**Task directions:**
An exact copy of all the data is required, with pictures left out.

**Data to examine:**

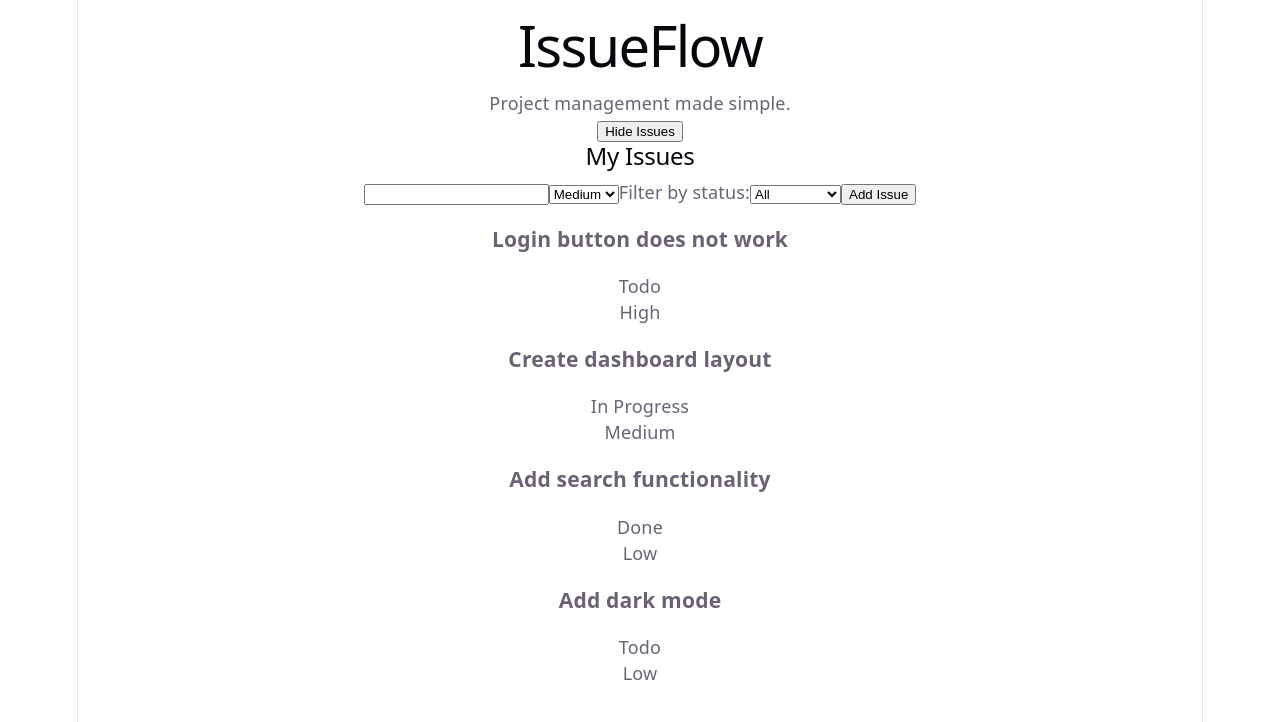
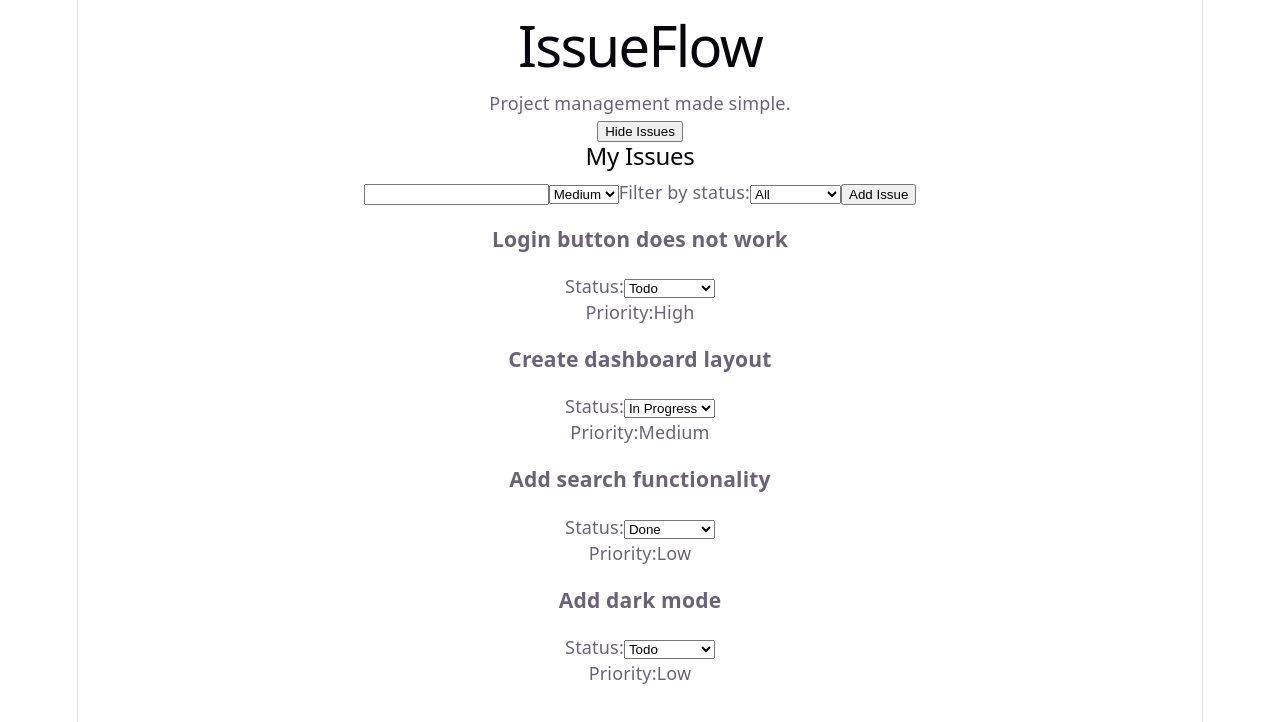
Before and after one commit to DBorhara/issue-flow, a React (Vite) app: page / in a window 1280 px wide. Shown: the top 722 px of the page. Built offline with nearby package versions, Linux system fonts and the light colour scheme.

Commit message:
Add issue status updates

```diff
--- a/src/App.tsx
+++ b/src/App.tsx
@@ -57,6 +57,20 @@ function App() {
         setIssues((currentIssues) => [...currentIssues, newIssue])
         setNewIssueTitle("")
         setNewIssuePriority("Medium")
+    }
+    function updateIssueStatus(id: number, newStatus: Status) {
+        setIssues((currentIssues) =>
+            currentIssues.map((issue) => {
+                if (issue.id === id) {
+                    return {
+                        ...issue,
+                        status: newStatus,
+                    };
+                }
+
+                return issue;
+            })
+        );
     }
 
     function handleSumbit(event: React.SubmitEvent<HTMLFormElement>) {
@@ -122,9 +136,11 @@ function App() {
                 {showIssues && filteredIssues.map((issue) => (
                     <IssueCard
                         key={issue.id}
+                        id={issue.id}
                         title={issue.title}
                         status={issue.status}
                         priority={issue.priority}
+                        onStatusChange={updateIssueStatus}
                     />
                 ))}
             </main>
--- a/src/components/IssueCard.tsx
+++ b/src/components/IssueCard.tsx
@@ -1,15 +1,29 @@
+type Status = "Todo" | "In Progress" | "Done"
 type IssueCardProps = {
+    id: number;
     title: string;
-    status: string;
+    status: Status;
     priority: string;
+    onStatusChange: (id: number, status: Status) => void;
 }
 function IssueCard(props: IssueCardProps) {
     return (
         <div>
             <h3>{props.title}</h3>
-            <p>{props.status}</p>
-            <p>{props.priority}</p>
-        </div>
+            <label>
+                Status:
+                <select
+                    value={props.status}
+                    onChange={(event) =>
+                        props.onStatusChange(props.id, event.target.value as Status)}>
+                    <option value="Todo">Todo</option>
+                    <option value="In Progress"> In Progress</option>
+                    <option value="Done">Done</option>
+                </select>
+            </label>
+
+            <p>Priority:{props.priority}</p>
+        </div >
     );
 }
 
```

**Exercise output:**
Before and after one commit to DBorhara/issue-flow, a React (Vite) app: page / in a window 1280 px wide. Shown: the top 722 px of the page. Built offline with nearby package versions, Linux system fonts and the light colour scheme.

Commit message:
Add issue status updates

```diff
--- a/src/App.tsx
+++ b/src/App.tsx
@@ -57,6 +57,20 @@ function App() {
         setIssues((currentIssues) => [...currentIssues, newIssue])
         setNewIssueTitle("")
         setNewIssuePriority("Medium")
+    }
+    function updateIssueStatus(id: number, newStatus: Status) {
+        setIssues((currentIssues) =>
+            currentIssues.map((issue) => {
+                if (issue.id === id) {
+                    return {
+                        ...issue,
+                        status: newStatus,
+                    };
+                }
+
+                return issue;
+            })
+        );
     }
 
     function handleSumbit(event: React.SubmitEvent<HTMLFormElement>) {
@@ -122,9 +136,11 @@ function App() {
                 {showIssues && filteredIssues.map((issue) => (
                     <IssueCard
                         key={issue.id}
+                        id={issue.id}
                         title={issue.title}
                         status={issue.status}
                         priority={issue.priority}
+                        onStatusChange={updateIssueStatus}
                     />
                 ))}
             </main>
--- a/src/components/IssueCard.tsx
+++ b/src/components/IssueCard.tsx
@@ -1,15 +1,29 @@
+type Status = "Todo" | "In Progress" | "Done"
 type IssueCardProps = {
+    id: number;
     title: string;
-    status: string;
+    status: Status;
     priority: string;
+    onStatusChange: (id: number, status: Status) => void;
 }
 function IssueCard(props: IssueCardProps) {
     return (
         <div>
             <h3>{props.title}</h3>
-            <p>{props.status}</p>
-            <p>{props.priority}</p>
-        </div>
+            <label>
+                Status:
+                <select
+                    value={props.status}
+                    onChange={(event) =>
+                        props.onStatusChange(props.id, event.target.value as Status)}>
+                    <option value="Todo">Todo</option>
+                    <option value="In Progress"> In Progress</option>
+                    <option value="Done">Done</option>
+                </select>
+            </label>
+
+            <p>Priority:{props.priority}</p>
+        </div >
     );
 }
 
```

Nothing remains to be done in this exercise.